“Most University organizing and activism is designed to funnel young adults on the cusp of being radicalized into neoliberal models of social management via 501(c) 3/4s to keep acquired networks, resources and knowledge where they can be monitored and disciplined via funding.”

César Miguel @cesarmvm


There are a lot of issues in academia around elitism and classism, most of those closely tied to racism. The U.S. education system was built around the socialization of children, to ensure that they all held similar values and beliefs (i.e. the system works and is good).

Extreme versions of this were used in Native assimilation programs where the government would separate Indigenous children from their families and cultural education. At the same time, Black people during slavery were severely punished for trying to teach themselves and risked their lives to learn. Education was a luxury of the rich, and was not funded well or widespread in rural communities. However, all the education taught was based on what would uphold the system, not the truth.

Many of these systems operate similarly today: Indigenous and Black people are taught a whitewashed version of what happened on this land and poor communities have underfunded schools, all while rich people continue to run the institutions and make the rules for others to play by. Poor white people do not question the system because they are taught to identify with the rich, rather than other marginalized people. The education system is used to reinforce capitalism by helping rich people get richer under capitalism and poor white people stay poor in order to gain the social capital of being white.

College activism is important and often detrimental for the same reasons: more people are attending college now than ever before. Most of this influx is because we were taught in school that in order to be successful, we must first “pay our dues” and go to college. These dues are either pocket change for the rich to do whatever they want for a few years, 18 years of meticulous saving by parents, or a mountain of student debt designed to keep people paying into an institution long after they stop getting any benefits from it. So many of us decide to pay to get ahead that there are not enough “elite” jobs to justify the amount of people going to college. Still we keep going, expecting college to get us better paying jobs. At the root of this, we are expecting to pay money so we rise in class ranks. The more you think about the rhetoric around going to college (i.e. “to have a better life”) the sicker that statement becomes. Essentially, it is saying that because you went to a place for 4 years and paid a certain amount of money, now you deserve to live better than other people.

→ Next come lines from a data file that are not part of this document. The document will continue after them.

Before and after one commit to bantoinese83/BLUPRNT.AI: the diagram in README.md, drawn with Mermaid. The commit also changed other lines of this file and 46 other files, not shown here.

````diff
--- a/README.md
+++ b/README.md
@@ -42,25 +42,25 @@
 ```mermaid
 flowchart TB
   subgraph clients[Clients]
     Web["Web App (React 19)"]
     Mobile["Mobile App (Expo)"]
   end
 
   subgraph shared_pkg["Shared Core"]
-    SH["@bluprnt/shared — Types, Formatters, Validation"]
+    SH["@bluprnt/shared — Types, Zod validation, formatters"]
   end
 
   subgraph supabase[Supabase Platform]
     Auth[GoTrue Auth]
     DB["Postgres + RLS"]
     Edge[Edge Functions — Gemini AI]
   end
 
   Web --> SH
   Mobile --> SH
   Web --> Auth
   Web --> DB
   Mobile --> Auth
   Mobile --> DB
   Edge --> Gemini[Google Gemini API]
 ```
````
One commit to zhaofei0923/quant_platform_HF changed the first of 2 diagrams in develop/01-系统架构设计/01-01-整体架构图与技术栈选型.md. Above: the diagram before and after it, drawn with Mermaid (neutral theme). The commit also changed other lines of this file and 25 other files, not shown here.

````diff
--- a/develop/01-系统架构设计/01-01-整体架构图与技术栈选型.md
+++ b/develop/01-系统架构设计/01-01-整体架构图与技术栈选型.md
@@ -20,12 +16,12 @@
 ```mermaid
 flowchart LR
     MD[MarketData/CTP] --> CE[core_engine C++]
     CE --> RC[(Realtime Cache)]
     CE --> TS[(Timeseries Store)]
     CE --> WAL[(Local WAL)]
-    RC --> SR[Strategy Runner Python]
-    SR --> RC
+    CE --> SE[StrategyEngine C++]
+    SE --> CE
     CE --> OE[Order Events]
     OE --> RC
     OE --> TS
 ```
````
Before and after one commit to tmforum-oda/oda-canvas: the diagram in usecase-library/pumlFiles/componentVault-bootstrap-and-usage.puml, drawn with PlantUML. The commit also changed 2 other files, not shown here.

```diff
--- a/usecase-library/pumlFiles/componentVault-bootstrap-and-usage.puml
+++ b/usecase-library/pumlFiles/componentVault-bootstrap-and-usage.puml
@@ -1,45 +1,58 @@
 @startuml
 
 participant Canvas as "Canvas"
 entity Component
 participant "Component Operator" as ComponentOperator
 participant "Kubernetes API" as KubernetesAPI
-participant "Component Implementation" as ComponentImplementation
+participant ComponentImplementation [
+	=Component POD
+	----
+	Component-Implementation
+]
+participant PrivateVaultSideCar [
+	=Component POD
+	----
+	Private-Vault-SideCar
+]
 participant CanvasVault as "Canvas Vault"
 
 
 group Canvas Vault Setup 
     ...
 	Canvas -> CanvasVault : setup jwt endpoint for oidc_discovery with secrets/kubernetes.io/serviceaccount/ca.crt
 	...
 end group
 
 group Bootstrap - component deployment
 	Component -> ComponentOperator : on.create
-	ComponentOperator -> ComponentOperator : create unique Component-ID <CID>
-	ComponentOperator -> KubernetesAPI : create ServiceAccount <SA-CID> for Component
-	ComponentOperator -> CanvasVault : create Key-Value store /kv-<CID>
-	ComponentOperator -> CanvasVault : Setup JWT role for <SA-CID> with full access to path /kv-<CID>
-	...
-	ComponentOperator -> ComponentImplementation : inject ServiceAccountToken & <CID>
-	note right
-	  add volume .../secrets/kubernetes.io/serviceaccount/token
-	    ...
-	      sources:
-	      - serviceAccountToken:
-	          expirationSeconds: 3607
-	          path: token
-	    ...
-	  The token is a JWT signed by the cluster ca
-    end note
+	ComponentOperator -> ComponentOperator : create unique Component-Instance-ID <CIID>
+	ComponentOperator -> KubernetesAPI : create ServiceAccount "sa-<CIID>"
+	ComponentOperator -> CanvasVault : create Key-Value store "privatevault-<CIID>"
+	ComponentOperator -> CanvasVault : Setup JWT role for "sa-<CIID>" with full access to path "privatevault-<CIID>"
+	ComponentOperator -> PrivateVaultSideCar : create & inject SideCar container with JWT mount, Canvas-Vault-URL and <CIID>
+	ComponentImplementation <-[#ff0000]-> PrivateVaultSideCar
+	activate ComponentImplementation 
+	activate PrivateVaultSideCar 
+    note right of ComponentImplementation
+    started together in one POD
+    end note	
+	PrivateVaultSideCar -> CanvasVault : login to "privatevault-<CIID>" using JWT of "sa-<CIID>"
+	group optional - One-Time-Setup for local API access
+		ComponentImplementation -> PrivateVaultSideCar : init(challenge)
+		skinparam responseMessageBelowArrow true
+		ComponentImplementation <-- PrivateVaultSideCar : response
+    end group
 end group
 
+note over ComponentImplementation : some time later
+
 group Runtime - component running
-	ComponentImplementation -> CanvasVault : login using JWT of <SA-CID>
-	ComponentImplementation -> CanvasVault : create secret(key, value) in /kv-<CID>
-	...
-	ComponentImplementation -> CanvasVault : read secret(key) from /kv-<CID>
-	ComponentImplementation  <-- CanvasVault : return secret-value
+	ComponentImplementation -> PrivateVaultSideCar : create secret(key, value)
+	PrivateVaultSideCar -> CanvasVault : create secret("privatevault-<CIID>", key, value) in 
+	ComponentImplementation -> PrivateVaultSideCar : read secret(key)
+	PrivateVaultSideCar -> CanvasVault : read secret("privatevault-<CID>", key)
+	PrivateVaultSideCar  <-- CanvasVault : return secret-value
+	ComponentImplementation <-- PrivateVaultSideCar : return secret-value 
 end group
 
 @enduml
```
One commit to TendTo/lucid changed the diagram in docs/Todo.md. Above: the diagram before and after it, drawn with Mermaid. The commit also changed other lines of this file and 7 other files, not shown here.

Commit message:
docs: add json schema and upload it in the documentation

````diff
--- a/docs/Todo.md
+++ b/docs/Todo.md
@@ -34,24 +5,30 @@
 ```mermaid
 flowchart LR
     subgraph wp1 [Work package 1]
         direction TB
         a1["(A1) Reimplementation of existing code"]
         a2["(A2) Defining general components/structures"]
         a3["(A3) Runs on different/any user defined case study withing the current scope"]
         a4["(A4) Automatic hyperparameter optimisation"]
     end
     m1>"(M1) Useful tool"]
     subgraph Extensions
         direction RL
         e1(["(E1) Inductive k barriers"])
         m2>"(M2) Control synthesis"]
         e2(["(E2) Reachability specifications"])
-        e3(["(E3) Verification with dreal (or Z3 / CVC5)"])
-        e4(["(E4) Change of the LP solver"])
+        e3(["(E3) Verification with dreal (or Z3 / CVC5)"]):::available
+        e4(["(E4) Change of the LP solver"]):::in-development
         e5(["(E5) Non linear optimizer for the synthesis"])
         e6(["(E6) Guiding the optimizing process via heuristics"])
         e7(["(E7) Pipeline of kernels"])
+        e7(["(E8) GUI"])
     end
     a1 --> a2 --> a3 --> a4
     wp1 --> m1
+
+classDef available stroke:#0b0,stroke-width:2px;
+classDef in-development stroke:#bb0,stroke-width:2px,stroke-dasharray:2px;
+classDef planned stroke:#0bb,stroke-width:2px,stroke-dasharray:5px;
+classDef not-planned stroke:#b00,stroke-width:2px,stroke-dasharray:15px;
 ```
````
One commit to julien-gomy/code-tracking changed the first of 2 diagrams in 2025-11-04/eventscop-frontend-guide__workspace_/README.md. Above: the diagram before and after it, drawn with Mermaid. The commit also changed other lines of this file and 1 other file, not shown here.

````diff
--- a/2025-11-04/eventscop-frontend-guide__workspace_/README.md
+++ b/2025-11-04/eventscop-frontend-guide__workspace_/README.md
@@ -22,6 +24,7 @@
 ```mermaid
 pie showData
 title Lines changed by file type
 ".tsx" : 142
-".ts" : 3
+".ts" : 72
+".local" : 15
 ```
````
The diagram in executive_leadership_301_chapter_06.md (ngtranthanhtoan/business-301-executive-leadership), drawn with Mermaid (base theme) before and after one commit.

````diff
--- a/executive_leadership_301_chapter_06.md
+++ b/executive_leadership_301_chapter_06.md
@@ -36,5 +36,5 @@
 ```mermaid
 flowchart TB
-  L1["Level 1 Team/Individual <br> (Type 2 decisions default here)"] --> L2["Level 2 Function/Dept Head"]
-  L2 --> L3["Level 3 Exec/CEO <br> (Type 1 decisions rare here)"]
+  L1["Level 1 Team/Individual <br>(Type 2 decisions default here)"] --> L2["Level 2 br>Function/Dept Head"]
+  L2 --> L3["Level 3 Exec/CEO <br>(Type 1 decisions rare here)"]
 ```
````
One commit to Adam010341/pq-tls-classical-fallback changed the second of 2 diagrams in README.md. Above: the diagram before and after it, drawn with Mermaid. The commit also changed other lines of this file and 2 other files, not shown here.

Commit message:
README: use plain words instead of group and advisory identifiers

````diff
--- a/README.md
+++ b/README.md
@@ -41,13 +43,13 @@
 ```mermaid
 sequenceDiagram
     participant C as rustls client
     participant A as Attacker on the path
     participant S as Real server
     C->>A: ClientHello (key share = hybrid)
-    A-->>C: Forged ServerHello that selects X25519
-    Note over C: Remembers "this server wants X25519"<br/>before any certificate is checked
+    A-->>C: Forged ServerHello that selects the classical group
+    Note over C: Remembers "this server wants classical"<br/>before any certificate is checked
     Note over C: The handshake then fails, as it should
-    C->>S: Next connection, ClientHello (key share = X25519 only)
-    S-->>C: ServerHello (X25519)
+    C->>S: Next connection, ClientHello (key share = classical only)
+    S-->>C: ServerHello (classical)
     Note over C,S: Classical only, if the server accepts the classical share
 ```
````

It is the same rhetoric that the military industrial complex uses to lure poor people into doing heinous crimes for U.S. imperialism, the U.S. extending its power into other states through force and coercion. It is designed to pull people from the working class, give them four years of curriculum that tells them they are now smarter and better than other working people; they become a special kind of elitist, sometimes with no significant change to their living conditions. It is a way to indoctrinate the working class into believing in the system.

However, college has also turned into a way for young people with few options to leave their parents or guardians. Capitalism believes in a certain cis-hetero family structure (mother and father with biological children that they effectively own the rights to), so these institutions tie your financial aid to your parents. For some people, especially trans kids, they take on the burden of this debt to escape abusive households. What does your class interests look like when you are institutionally tied to your abuser?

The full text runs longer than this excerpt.